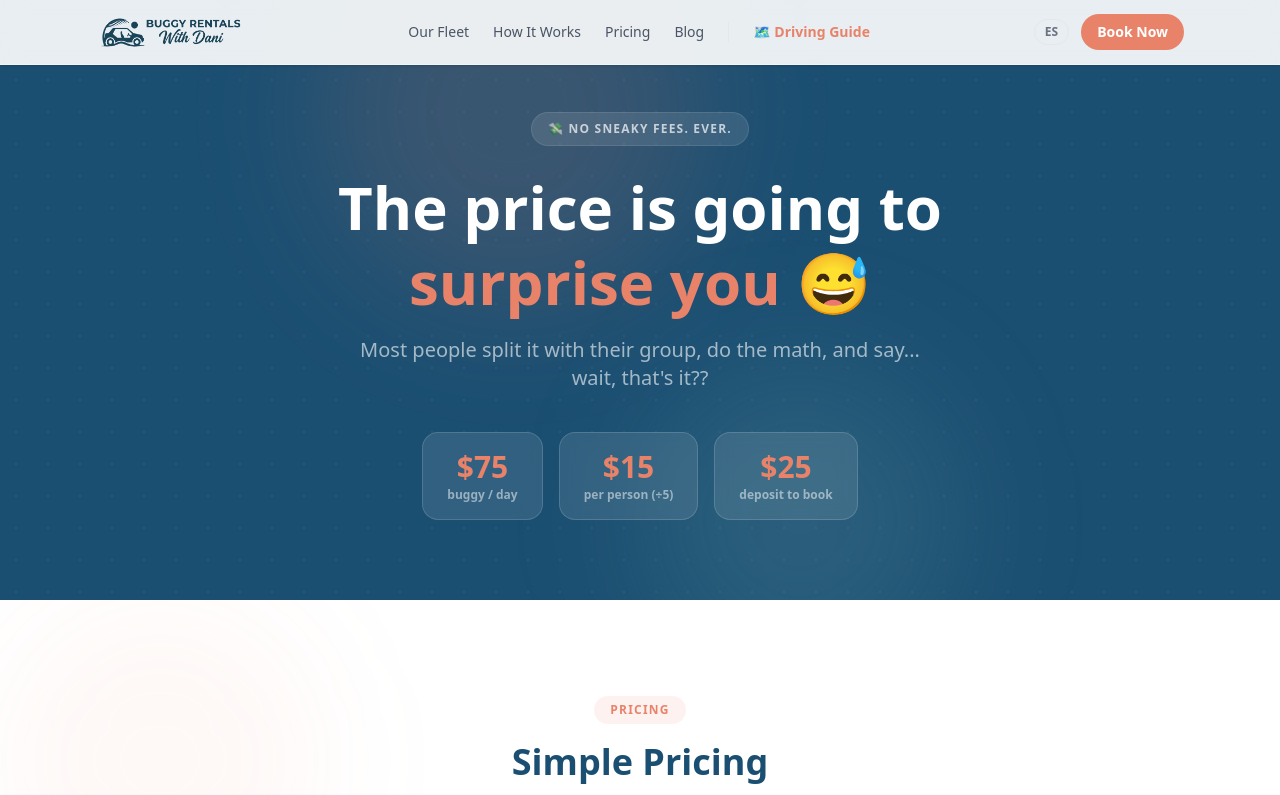
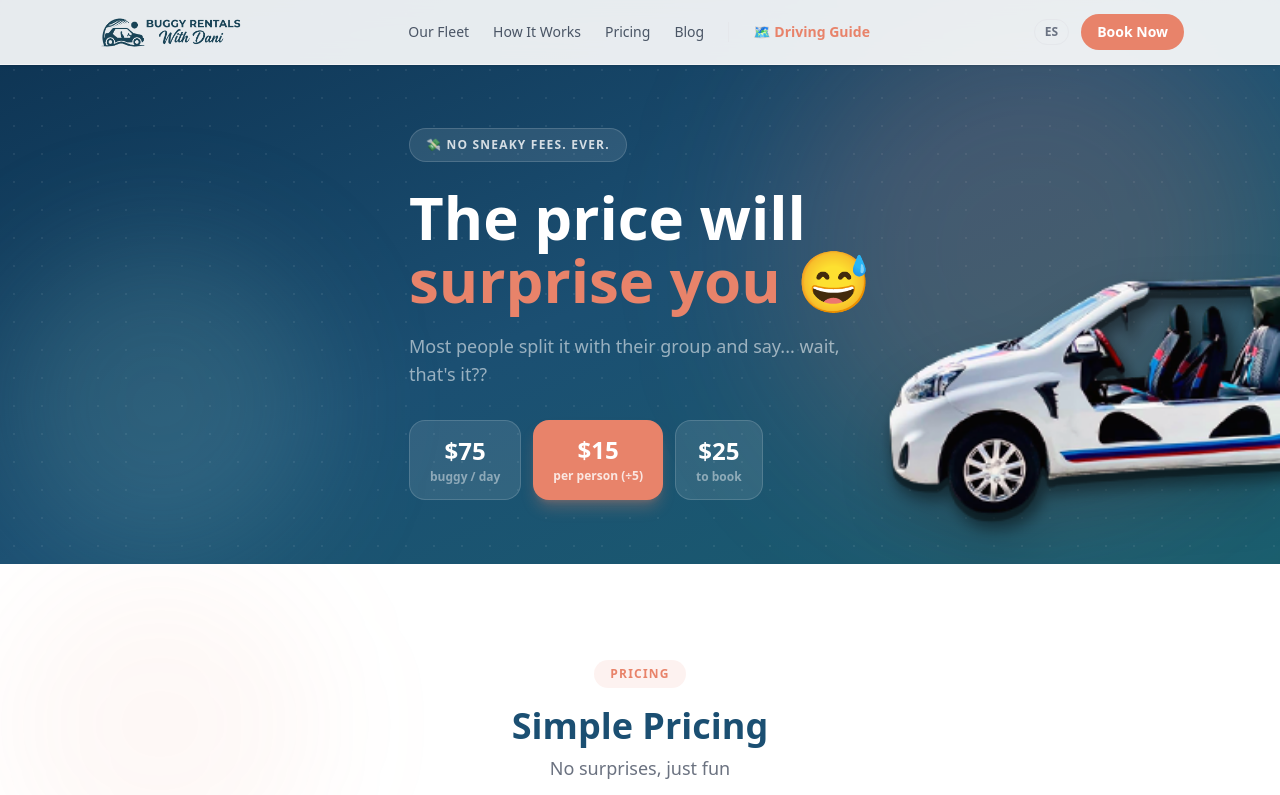
Before and after one commit to vrzsnchz23/buggy-rentals-dani, a Next.js app: page /en/pricing in a window 1280 px wide. Shown: the top 795 px of the page. Built offline with nearby package versions, Linux system fonts and the light colour scheme.

Commit message:
Fix language switcher to preserve path; improve pricing hero with buggy image and better layout

```diff
--- a/app/[locale]/pricing/page.tsx
+++ b/app/[locale]/pricing/page.tsx
@@ -4,6 +4,7 @@ import { Pricing } from "@/components/sections/Pricing";
 import { PriceCalculator } from "@/components/sections/PriceCalculator";
 import { getLocale } from "next-intl/server";
 import { Check } from "lucide-react";
+import Image from "next/image";
 
 export const metadata = {
   title: "Pricing | Buggy Rentals with Dani – Cozumel",
@@ -28,37 +29,52 @@ export default async function PricingPage() {
       <main className="min-h-screen bg-[#F5F0EB]">
 
         {/* Hero header */}
-        <div className="bg-[#1B4F72] pt-28 pb-20 text-center relative overflow-hidden">
-          <div className="absolute inset-0 opacity-5" style={{ backgroundImage: "radial-gradient(circle, white 1px, transparent 1px)", backgroundSize: "32px 32px" }} />
-          <div className="absolute -top-20 left-1/4 w-96 h-96 rounded-full bg-[#E8836A]/15 blur-3xl pointer-events-none" />
-          <div className="absolute -bottom-20 right-1/4 w-80 h-80 rounded-full bg-[#7FB5B5]/15 blur-3xl pointer-events-none" />
+        <div className="bg-gradient-to-br from-[#0d3251] via-[#1B4F72] to-[#1a5e6e] pt-24 pb-0 relative overflow-hidden min-h-[520px] flex flex-col">
+          {/* dot grid */}
+          <div className="absolute inset-0 opacity-[0.07]" style={{ backgroundImage: "radial-gradient(circle, white 1px, transparent 1px)", backgroundSize: "28px 28px" }} />
+          {/* glow orbs */}
+          <div className="absolute top-0 right-0 w-[500px] h-[500px] rounded-full bg-[#E8836A]/20 blur-[80px] pointer-events-none" />
+          <div className="absolute bottom-0 left-0 w-80 h-80 rounded-full bg-[#7FB5B5]/20 blur-[60px] pointer-events-none" />
 
-          <div className="relative max-w-3xl mx-auto px-4">
-            <div className="inline-flex items-center gap-2 bg-white/10 text-white/70 text-xs font-bold uppercase tracking-widest px-4 py-2 rounded-full mb-6 border border-white/10">
+          {/* Buggy image — right side, large */}
+          <div className="absolute bottom-0 right-0 w-72 sm:w-[420px] h-56 sm:h-80 pointer-events-none select-none">
+            <Image src="/images/buggy15.png" alt="Buggy" fill className="object-contain object-right-bottom drop-shadow-2xl" />
+          </div>
+
+          <div className="relative max-w-6xl mx-auto px-6 sm:px-10 flex-1 flex flex-col justify-center pb-16 pt-8">
+            <div className="max-w-xl">
+              <div className="inline-flex items-center gap-2 bg-white/10 text-white/80 text-xs font-bold uppercase tracking-widest px-4 py-2 rounded-full mb-6 border border-white/15">
                 💸 {isEs ? "Precios honestos" : "No sneaky fees. Ever."}
               </div>
-            <h1 className="text-5xl sm:text-6xl font-black text-white mb-4 leading-tight">
-              {isEs ? "El precio te va a" : "The price is going to"}<br />
-              <span className="text-[#E8836A]">{isEs ? "sorprender 😅" : "surprise you 😅"}</span>
+              <h1 className="text-5xl sm:text-6xl font-black text-white mb-5 leading-[1.05]">
+                {isEs ? (
+                  <>El precio te va a<br /><span className="text-[#E8836A]">sorprender 😅</span></>
+                ) : (
+                  <>The price will<br /><span className="text-[#E8836A]">surprise you 😅</span></>
+                )}
               </h1>
-            <p className="text-white/60 text-xl max-w-xl mx-auto">
+              <p className="text-white/55 text-lg max-w-md">
                 {isEs
-                ? "La mayoría divide el precio entre su grupo y dice... eso es todo??"
-                : "Most people split it with their group, do the math, and say... wait, that's it??"}
+                  ? "La mayoría divide entre su grupo y dice... eso es todo??"
+                  : "Most people split it with their group and say... wait, that's it??"}
               </p>
 
               {/* Quick stats */}
-            <div className="flex flex-wrap justify-center gap-4 mt-10">
+              <div className="flex flex-wrap gap-3 mt-8">
                 {[
-                { value: "$75", label: isEs ? "buggy / día" : "buggy / day" },
-                { value: "$15", label: isEs ? "por persona (×5)" : "per person (÷5)" },
-                { value: "$25", label: isEs ? "depósito para reservar" : "deposit to book" },
+                  { value: "$75", label: isEs ? "buggy / día" : "buggy / day", highlight: false },
+                  { value: "$15", label: isEs ? "por persona (÷5)" : "per person (÷5)", highlight: true },
+                  { value: "$25", label: isEs ? "depósito" : "to book", highlight: false },
                 ].map((s) => (
-                <div key={s.label} className="bg-white/10 border border-white/15 rounded-2xl px-6 py-4 text-center backdrop-blur-sm">
-                  <div className="text-3xl font-black text-[#E8836A]">{s.value}</div>
-                  <div className="text-white/50 text-xs font-semibold mt-0.5">{s.label}</div>
+                  <div
+                    key={s.label}
+                    className={`rounded-2xl px-5 py-3.5 text-center ${s.highlight ? "bg-[#E8836A] shadow-lg shadow-[#E8836A]/30" : "bg-white/10 border border-white/15"}`}
+                  >
+                    <div className="text-2xl font-black text-white">{s.value}</div>
+                    <div className={`text-xs font-semibold mt-0.5 ${s.highlight ? "text-white/80" : "text-white/45"}`}>{s.label}</div>
                   </div>
                 ))}
+              </div>
             </div>
           </div>
         </div>
--- a/components/Navbar.tsx
+++ b/components/Navbar.tsx
@@ -3,6 +3,7 @@ import { useState } from "react";
 import Link from "next/link";
 import Image from "next/image";
 import { useLocale, useTranslations } from "next-intl";
+import { usePathname } from "next/navigation";
 import { Menu, X } from "lucide-react";
 
 export function Navbar() {
@@ -10,6 +11,8 @@ export function Navbar() {
   const locale = useLocale();
   const other = locale === "en" ? "es" : "en";
   const [open, setOpen] = useState(false);
+  const pathname = usePathname();
+  const otherLocalePath = pathname.replace(`/${locale}`, `/${other}`);
 
   const links = [
     { href: `/${locale}#fleet`, label: t("fleet") },
@@ -58,7 +61,7 @@ export function Navbar() {
           <div className="flex items-center gap-3">
             {/* Language toggle */}
             <Link
-              href={`/${other}`}
+              href={otherLocalePath}
               className="text-xs font-semibold text-gray-500 hover:text-[#1B4F72] border border-gray-200 rounded-full px-2.5 py-1 transition-colors"
             >
               {other.toUpperCase()}
```
Lines whose indentation alone changed are shown as unchanged.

--------

▸ Your goal
Each line of the data in which the string "span" appears needs to be copied.

▸ Response area
-              <span className="text-[#E8836A]">{isEs ? "sorprender 😅" : "surprise you 😅"}</span>
+                  <>El precio te va a<br /><span className="text-[#E8836A]">sorprender 😅</span></>
+                  <>The price will<br /><span className="text-[#E8836A]">surprise you 😅</span></>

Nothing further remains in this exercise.